This was the second of Joe Newman's three dates he led under the Swingville banner. For this session he was in the very fine company of Frank Foster (tenor sax), Tommy Flanagan (piano), Eddie Jones (bass) and Bill English (drums). Recorded 10 months after the excellent JIVE AT FIVE album (also for Swingville), and with Flanagan and Jones returnees, this album is just as good as its predecessor. Frank Foster's forceful, mainly middle-register playing is very effective, and Tommy Flanagan is as good as ever. Only one tune, MO-LASSES, which is a blues a bit too overloaded with funk, is not up the the high level of the other tracks. A solid date.
A film involving a violently loud, retired, and suicidal blind man (played by Al Pacino) could have been stricken with a motion picture score to match the surface mood. Thomas Newman's score for Scent of a Woman delves beneath the surface, and what is found is a set that sounds not only classical but classy. There is a chilling calm in the music, a dreamlike state, that draws energy from the colors and feelings of autumn in New York City. Just as one track settles into a peaceful sleep, the stings and violins and drums come marching in, often too briefly, and fade away. While awaiting their return, the quietness of the "in-between" tracks pulls the listener in until what was being waited for is nearly forgotten. The soundtrack features "Por Una Cabeza" performed by the Tango Project; the piece served as the centerpiece of emotion in the film, in which the beautiful Gabrielle Anwar takes Al Pacino's hand and learns that seeing music through wide-open eyes is not half as important as feeling it with the other four senses. Newman's soundtrack believes that too.
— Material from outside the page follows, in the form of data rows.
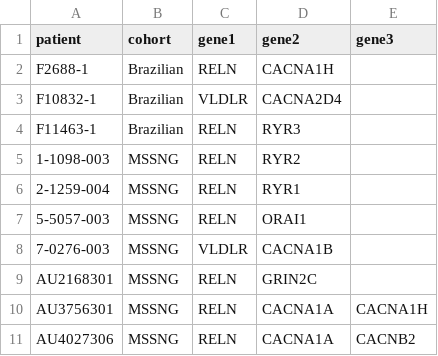
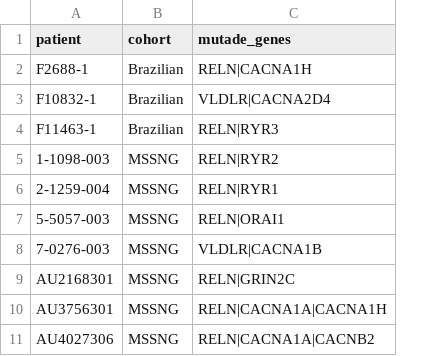
Before and after one commit to pedrohpro/RNAseq_Autism, a CSV file: pacientsmutations.csv, drawn as a sheet; removed rows and columns are numbered as before the commit, all else as after; the diff names each change by its address in the sheet, - before the commit and + after, or states it on an @@ line.

Commit message:
Add files via upload

```diff
--- a/pacientsmutations.csv
+++ b/pacientsmutations.csv
-column C (gene1), rows 2-11: RELN | VLDLR | RELN | RELN | RELN | RELN | VLDLR | RELN | RELN | RELN
-column D (gene2), rows 2-11: CACNA1H | CACNA2D4 | RYR3 | RYR2 | RYR1 | ORAI1 | CACNA1B | GRIN2C | CACNA1A | CACNA1A
-column E (gene3), rows 10-11: CACNA1H | CACNB2
+column C (mutade_genes), rows 2-11: RELN|CACNA1H | VLDLR|CACNA2D4 | RELN|RYR3 | RELN|RYR2 | RELN|RYR1 | RELN|ORAI1 | VLDLR|CACNA1B | RELN|GRIN2C | RELN|CACNA1A|CACNA1H | RELN|CACNA1A|CACNB2
```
Gain rare insight into the musical thinking of one of the most influential popular songwriters and arrangers in America. Donald Fagen analyses three Steely Dan hits ("Chain Lightning," "Peg," "Josie") and two solo works from his Grammy-nominated album Kamakiriad ("On The Dunes," "Teahouse On The Tracks"). These songs use familiar blues and R&B structures, and Donald explains how, by altering the bass line and chordal qualities, he transformed them into sophisticated jazz-rock compositions. You'll trace the development of increasingly complex pieces as Donald and Warren Bernhardt reveal each tune's singular structure, harmonic and rhythmic characteristic, intro ideas and other devices.
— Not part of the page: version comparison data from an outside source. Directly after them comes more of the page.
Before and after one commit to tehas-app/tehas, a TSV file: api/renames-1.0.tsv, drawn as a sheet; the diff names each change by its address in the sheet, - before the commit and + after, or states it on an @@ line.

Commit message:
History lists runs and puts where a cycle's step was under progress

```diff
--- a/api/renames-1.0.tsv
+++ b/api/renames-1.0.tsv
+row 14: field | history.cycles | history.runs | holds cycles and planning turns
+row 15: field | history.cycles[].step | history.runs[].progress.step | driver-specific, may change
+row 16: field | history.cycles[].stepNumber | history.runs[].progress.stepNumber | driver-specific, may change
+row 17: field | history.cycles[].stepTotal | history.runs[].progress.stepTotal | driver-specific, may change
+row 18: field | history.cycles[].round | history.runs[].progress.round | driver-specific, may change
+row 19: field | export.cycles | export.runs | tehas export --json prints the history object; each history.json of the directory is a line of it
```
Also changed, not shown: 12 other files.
Jazz trumpeter Donald Byrd’s critically acclaimed career and life have assured the Detroit native his rightful place as one of the most respected musicians of the 20th century. Having successfully transitioned to Jazz Fusion in the 1970s under the guidance of the Mizell brothers, creating four albums on Blue Note records including the highly influential Places and Spaces, Byrd continued to explore the fertile possibilities of Fusion with four more albums recorded for Elektra Records between 1978 and 1982.